Data entries:

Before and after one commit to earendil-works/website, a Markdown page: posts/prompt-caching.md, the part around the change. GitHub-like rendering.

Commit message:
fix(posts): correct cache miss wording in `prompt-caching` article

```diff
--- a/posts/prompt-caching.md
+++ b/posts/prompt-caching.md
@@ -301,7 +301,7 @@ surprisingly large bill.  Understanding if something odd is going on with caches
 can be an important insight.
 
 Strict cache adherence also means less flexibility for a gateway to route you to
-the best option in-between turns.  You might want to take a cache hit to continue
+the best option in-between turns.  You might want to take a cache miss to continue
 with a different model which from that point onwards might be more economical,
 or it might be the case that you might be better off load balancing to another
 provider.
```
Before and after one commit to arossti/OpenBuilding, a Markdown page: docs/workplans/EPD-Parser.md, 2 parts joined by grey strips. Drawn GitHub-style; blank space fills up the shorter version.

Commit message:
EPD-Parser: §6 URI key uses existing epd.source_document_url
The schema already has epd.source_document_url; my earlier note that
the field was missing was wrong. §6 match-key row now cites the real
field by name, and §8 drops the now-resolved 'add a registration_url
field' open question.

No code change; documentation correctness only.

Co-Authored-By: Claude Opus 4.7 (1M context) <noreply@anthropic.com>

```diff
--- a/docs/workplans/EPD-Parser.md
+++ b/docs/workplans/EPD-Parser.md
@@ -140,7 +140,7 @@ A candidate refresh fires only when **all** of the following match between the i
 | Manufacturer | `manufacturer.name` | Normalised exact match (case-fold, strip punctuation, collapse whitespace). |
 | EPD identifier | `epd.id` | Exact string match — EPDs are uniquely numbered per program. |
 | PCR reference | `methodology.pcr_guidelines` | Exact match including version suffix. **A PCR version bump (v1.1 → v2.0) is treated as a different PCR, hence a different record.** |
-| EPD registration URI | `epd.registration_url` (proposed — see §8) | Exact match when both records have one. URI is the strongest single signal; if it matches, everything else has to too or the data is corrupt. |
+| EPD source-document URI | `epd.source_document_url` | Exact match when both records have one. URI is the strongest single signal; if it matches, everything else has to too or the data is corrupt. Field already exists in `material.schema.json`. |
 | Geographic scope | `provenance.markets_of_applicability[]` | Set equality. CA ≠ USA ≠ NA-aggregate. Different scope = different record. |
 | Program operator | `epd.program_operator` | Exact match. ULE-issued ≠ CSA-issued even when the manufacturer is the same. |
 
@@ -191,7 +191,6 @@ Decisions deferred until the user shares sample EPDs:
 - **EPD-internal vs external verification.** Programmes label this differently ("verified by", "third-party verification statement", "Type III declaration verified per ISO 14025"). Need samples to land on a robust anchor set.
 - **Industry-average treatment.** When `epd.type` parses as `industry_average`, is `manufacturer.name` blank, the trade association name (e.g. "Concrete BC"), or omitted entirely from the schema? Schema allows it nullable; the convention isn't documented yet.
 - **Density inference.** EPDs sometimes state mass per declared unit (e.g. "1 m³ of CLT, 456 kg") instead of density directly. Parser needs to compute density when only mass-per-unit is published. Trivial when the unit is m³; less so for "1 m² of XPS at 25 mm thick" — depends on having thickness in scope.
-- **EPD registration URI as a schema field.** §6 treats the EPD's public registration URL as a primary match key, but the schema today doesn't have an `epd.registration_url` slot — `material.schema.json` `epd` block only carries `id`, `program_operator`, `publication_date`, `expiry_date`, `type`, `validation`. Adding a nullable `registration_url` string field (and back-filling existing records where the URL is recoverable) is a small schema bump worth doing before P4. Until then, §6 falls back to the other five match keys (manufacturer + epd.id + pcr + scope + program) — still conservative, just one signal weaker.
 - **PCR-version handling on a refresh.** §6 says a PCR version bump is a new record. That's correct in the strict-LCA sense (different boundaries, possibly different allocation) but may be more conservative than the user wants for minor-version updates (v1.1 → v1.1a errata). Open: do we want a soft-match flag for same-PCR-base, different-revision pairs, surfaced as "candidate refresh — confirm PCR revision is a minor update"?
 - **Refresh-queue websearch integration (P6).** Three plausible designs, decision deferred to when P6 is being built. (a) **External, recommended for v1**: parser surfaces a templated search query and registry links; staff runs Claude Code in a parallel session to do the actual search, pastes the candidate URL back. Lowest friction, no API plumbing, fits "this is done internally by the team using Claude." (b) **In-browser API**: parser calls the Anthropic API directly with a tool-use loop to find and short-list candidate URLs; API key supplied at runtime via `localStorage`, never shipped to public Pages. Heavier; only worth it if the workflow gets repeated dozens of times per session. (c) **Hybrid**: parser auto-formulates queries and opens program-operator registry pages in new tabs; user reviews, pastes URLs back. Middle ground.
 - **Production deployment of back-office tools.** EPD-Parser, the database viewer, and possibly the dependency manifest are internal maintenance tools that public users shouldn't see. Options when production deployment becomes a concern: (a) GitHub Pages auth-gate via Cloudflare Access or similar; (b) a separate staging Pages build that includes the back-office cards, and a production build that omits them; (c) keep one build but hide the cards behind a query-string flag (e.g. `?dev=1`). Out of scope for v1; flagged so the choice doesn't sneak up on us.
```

■ WORK REQUEST:
The full set of records must be output again exactly.

■ RESULT:
Before and after one commit to earendil-works/website, a Markdown page: posts/prompt-caching.md, the part around the change. GitHub-like rendering.

Commit message:
fix(posts): correct cache miss wording in `prompt-caching` article

```diff
--- a/posts/prompt-caching.md
+++ b/posts/prompt-caching.md
@@ -301,7 +301,7 @@ surprisingly large bill.  Understanding if something odd is going on with caches
 can be an important insight.
 
 Strict cache adherence also means less flexibility for a gateway to route you to
-the best option in-between turns.  You might want to take a cache hit to continue
+the best option in-between turns.  You might want to take a cache miss to continue
 with a different model which from that point onwards might be more economical,
 or it might be the case that you might be better off load balancing to another
 provider.
```
Before and after one commit to arossti/OpenBuilding, a Markdown page: docs/workplans/EPD-Parser.md, 2 parts joined by grey strips. Drawn GitHub-style; blank space fills up the shorter version.

Commit message:
EPD-Parser: §6 URI key uses existing epd.source_document_url
The schema already has epd.source_document_url; my earlier note that
the field was missing was wrong. §6 match-key row now cites the real
field by name, and §8 drops the now-resolved 'add a registration_url
field' open question.

No code change; documentation correctness only.

Co-Authored-By: Claude Opus 4.7 (1M context) <noreply@anthropic.com>

```diff
--- a/docs/workplans/EPD-Parser.md
+++ b/docs/workplans/EPD-Parser.md
@@ -140,7 +140,7 @@ A candidate refresh fires only when **all** of the following match between the i
 | Manufacturer | `manufacturer.name` | Normalised exact match (case-fold, strip punctuation, collapse whitespace). |
 | EPD identifier | `epd.id` | Exact string match — EPDs are uniquely numbered per program. |
 | PCR reference | `methodology.pcr_guidelines` | Exact match including version suffix. **A PCR version bump (v1.1 → v2.0) is treated as a different PCR, hence a different record.** |
-| EPD registration URI | `epd.registration_url` (proposed — see §8) | Exact match when both records have one. URI is the strongest single signal; if it matches, everything else has to too or the data is corrupt. |
+| EPD source-document URI | `epd.source_document_url` | Exact match when both records have one. URI is the strongest single signal; if it matches, everything else has to too or the data is corrupt. Field already exists in `material.schema.json`. |
 | Geographic scope | `provenance.markets_of_applicability[]` | Set equality. CA ≠ USA ≠ NA-aggregate. Different scope = different record. |
 | Program operator | `epd.program_operator` | Exact match. ULE-issued ≠ CSA-issued even when the manufacturer is the same. |
 
@@ -191,7 +191,6 @@ Decisions deferred until the user shares sample EPDs:
 - **EPD-internal vs external verification.** Programmes label this differently ("verified by", "third-party verification statement", "Type III declaration verified per ISO 14025"). Need samples to land on a robust anchor set.
 - **Industry-average treatment.** When `epd.type` parses as `industry_average`, is `manufacturer.name` blank, the trade association name (e.g. "Concrete BC"), or omitted entirely from the schema? Schema allows it nullable; the convention isn't documented yet.
 - **Density inference.** EPDs sometimes state mass per declared unit (e.g. "1 m³ of CLT, 456 kg") instead of density directly. Parser needs to compute density when only mass-per-unit is published. Trivial when the unit is m³; less so for "1 m² of XPS at 25 mm thick" — depends on having thickness in scope.
-- **EPD registration URI as a schema field.** §6 treats the EPD's public registration URL as a primary match key, but the schema today doesn't have an `epd.registration_url` slot — `material.schema.json` `epd` block only carries `id`, `program_operator`, `publication_date`, `expiry_date`, `type`, `validation`. Adding a nullable `registration_url` string field (and back-filling existing records where the URL is recoverable) is a small schema bump worth doing before P4. Until then, §6 falls back to the other five match keys (manufacturer + epd.id + pcr + scope + program) — still conservative, just one signal weaker.
 - **PCR-version handling on a refresh.** §6 says a PCR version bump is a new record. That's correct in the strict-LCA sense (different boundaries, possibly different allocation) but may be more conservative than the user wants for minor-version updates (v1.1 → v1.1a errata). Open: do we want a soft-match flag for same-PCR-base, different-revision pairs, surfaced as "candidate refresh — confirm PCR revision is a minor update"?
 - **Refresh-queue websearch integration (P6).** Three plausible designs, decision deferred to when P6 is being built. (a) **External, recommended for v1**: parser surfaces a templated search query and registry links; staff runs Claude Code in a parallel session to do the actual search, pastes the candidate URL back. Lowest friction, no API plumbing, fits "this is done internally by the team using Claude." (b) **In-browser API**: parser calls the Anthropic API directly with a tool-use loop to find and short-list candidate URLs; API key supplied at runtime via `localStorage`, never shipped to public Pages. Heavier; only worth it if the workflow gets repeated dozens of times per session. (c) **Hybrid**: parser auto-formulates queries and opens program-operator registry pages in new tabs; user reviews, pastes URLs back. Middle ground.
 - **Production deployment of back-office tools.** EPD-Parser, the database viewer, and possibly the dependency manifest are internal maintenance tools that public users shouldn't see. Options when production deployment becomes a concern: (a) GitHub Pages auth-gate via Cloudflare Access or similar; (b) a separate staging Pages build that includes the back-office cards, and a production build that omits them; (c) keep one build but hide the cards behind a query-string flag (e.g. `?dev=1`). Out of scope for v1; flagged so the choice doesn't sneak up on us.
```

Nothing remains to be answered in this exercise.